Like many gardeners, I am always keen to get more plants for free. Therefore I like plants that self-propagate easily - within reason! Not all prolific self-propagators are welcome. For instance, I still keep finding little seedlings of Golden Feverfew, which I have not consciously grown in my garden for at least 10 years.
This is a Pulmonaria (Lungwort) growing at the base of my Cherry tree. It arrived here of its own volition, and is evidently planning to stay.
And not just to stay, but also to colonise! Just look at the number of little seedlings in the shingle surrounding it:
Much as I like Pulmonaria, most of those will have to go!
The Japanese Anemone "September Charm" is equally bent on world domination:
It spreads rapidly via underground roots, sending up a new plantlet every so often, just like the Strawberry:
All along the edge of the border there are little Anemone plants. I have pulled up any that have made it out into the shingle. Enough is enough!
Just near the Anemone is my clump of Wild Garlic, which is also enthusiastic - perhaps TOO enthusiastic!
It's reasonably under control at present, but I have already noticed bits of it appearing at the other side of the garden. Presumably seeds get distributed by the wind...
This next plant however is one which I am actively encouraging to propagate. It is the Snakeshead Fritillary.
It grows easily from seed, and the tall flower-stems assist in spreading the seed afar. Look at this little line of Fritillary seedlings next to the border edging:
The flowers are only at the bud stage right now, but you can already see their mottled colours beginning to emerge.
Here's another vigorous self-seeder for you - the Red-veined Sorrel:
It looks pretty (as well as being edible), but once you introduce it into your garden it will be with you for ever!
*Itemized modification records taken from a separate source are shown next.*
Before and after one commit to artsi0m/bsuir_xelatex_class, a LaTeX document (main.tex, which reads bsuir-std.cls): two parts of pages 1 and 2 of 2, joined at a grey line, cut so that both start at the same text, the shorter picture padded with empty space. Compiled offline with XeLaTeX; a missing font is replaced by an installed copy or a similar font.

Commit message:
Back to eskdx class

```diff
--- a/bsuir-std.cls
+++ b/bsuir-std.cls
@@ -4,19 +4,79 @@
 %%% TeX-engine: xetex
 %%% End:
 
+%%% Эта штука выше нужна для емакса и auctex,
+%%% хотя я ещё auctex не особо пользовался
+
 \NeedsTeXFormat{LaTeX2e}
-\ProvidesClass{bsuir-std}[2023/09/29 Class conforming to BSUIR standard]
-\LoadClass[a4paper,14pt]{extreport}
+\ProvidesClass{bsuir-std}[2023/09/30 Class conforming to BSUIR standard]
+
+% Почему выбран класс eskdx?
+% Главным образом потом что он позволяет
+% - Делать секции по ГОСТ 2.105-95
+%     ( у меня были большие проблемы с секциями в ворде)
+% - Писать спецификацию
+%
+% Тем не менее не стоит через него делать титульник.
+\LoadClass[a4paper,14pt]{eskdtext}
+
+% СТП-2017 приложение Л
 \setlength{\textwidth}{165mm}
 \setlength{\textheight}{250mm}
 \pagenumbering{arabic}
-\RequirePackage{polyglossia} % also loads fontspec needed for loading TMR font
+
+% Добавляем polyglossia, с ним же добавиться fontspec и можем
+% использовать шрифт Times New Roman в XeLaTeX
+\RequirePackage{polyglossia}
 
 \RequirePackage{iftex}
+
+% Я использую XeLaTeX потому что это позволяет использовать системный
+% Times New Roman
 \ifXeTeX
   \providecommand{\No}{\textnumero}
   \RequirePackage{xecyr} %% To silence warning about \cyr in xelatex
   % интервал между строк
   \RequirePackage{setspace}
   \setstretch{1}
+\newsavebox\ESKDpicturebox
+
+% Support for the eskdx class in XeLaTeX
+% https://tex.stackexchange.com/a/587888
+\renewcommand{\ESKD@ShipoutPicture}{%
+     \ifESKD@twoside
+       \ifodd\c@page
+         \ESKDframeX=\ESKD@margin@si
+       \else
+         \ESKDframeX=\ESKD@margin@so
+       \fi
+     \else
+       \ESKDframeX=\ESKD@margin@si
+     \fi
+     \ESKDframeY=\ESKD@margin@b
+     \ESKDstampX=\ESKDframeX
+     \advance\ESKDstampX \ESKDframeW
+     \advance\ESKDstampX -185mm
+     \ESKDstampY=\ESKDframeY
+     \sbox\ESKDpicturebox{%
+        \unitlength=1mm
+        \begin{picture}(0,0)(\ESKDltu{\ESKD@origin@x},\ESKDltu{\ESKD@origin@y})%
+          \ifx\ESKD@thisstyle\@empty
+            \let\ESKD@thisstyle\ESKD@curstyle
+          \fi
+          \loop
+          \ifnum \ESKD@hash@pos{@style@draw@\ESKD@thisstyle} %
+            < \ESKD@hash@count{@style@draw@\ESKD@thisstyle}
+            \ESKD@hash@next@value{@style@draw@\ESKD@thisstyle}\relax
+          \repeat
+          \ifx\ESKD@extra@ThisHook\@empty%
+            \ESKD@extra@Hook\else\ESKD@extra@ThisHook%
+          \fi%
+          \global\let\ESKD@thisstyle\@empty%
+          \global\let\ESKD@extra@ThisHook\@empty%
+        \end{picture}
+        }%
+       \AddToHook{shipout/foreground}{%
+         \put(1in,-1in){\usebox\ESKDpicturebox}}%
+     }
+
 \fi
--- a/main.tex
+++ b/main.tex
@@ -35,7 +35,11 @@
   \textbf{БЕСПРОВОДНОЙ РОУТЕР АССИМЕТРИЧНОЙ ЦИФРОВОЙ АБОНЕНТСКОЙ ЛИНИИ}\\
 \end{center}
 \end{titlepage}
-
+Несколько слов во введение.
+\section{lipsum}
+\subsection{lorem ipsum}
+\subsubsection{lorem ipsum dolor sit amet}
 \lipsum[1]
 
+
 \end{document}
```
We had to pull the pulmonaria out of our garden. It didn't self seed, but it did get mildew and looked terrible all summer long. Our anemone wants to take over the world too. I have to control it every spring. I haven't gotten to that chore yet. For me the biggest self seeders are dill, cilantro, and johnny-jump-ups. I have a feeling now that I've started to grow fennel, that will make the list too.ReplyDelete
Lemon balm and tomatillo are two big pests in the community garden. The lemon balm flowers aren't very obvious so they don't get deadheaded and the seed gets around. The tomatillos drop and not all get picked up. There are enough volunteers around in the spring there is no need to start seed indoors.ReplyDelete
It's fennel & sweet cicely which seed here & borage come to think of it!ReplyDelete
The things I would like to spread, such as snakeshead fritillary and lily of the valley, just won't in my garden. The plants I have seem happy enough and come back year after year but they don't increase in numbers. I lost my pulmonaria, I don't think it was a very hardy variety. Nasturtiums pop up all over the place in my garden, and I couldn't get rid of borage or mint on my old allotment plot.ReplyDelete
I loved this post. Dear little pulmonaria gets such a bad rap! I have one that is a most electrifying blue with plain green leaves, slowly spreading. But I love it where it is, contained. BTW, really like your stone rope edging.ReplyDelete
Plague proportions of slugs and snails put an end to just about anything self-sown in my tiny garden, except pulmonaria and aquilegia which have the ability to regrow from the root faster than the pests eat the top. Only days ago I was admiring the self-seeded tarragon only to find it nipped off at ground level the following morning, so frustrating. Woody shrubs are just about the only long term survivors.ReplyDelete
Having a relatively new garden, I don't really have any issues with self-seeding yet...although I did grow borage last year and by early fall, I already had a ton of babies popping up in the beds.ReplyDelete
Some plants we can't grow no matter how hard we try, some we can't get rid of, it's a gardeners dilemma, I've never had Pulmonaria self seed, least they are easy to remove :)ReplyDelete
Sometimes you can have too much of a good thing can't you?ReplyDelete
Ooh, lovely snakes head fritillary, We did plant one lonely individual a few years back when we first put in the pond but it didn't last long. I'd also like wild garlic sometime.ReplyDelete
In our garden we get lots of forget-me-nots, feverfew, red veined sorrel and garlic mustard, which are all fine as they're easy enough to pull out or transplant. My pains are creeping buttercup (pretty, but invasive and can be hard to fork out) and alkanet (nice flowers for insects but has hairs that stick in your skin and irritate, plus deep roots) I usually pull them out as best as possible and use as a mulch round the veggies.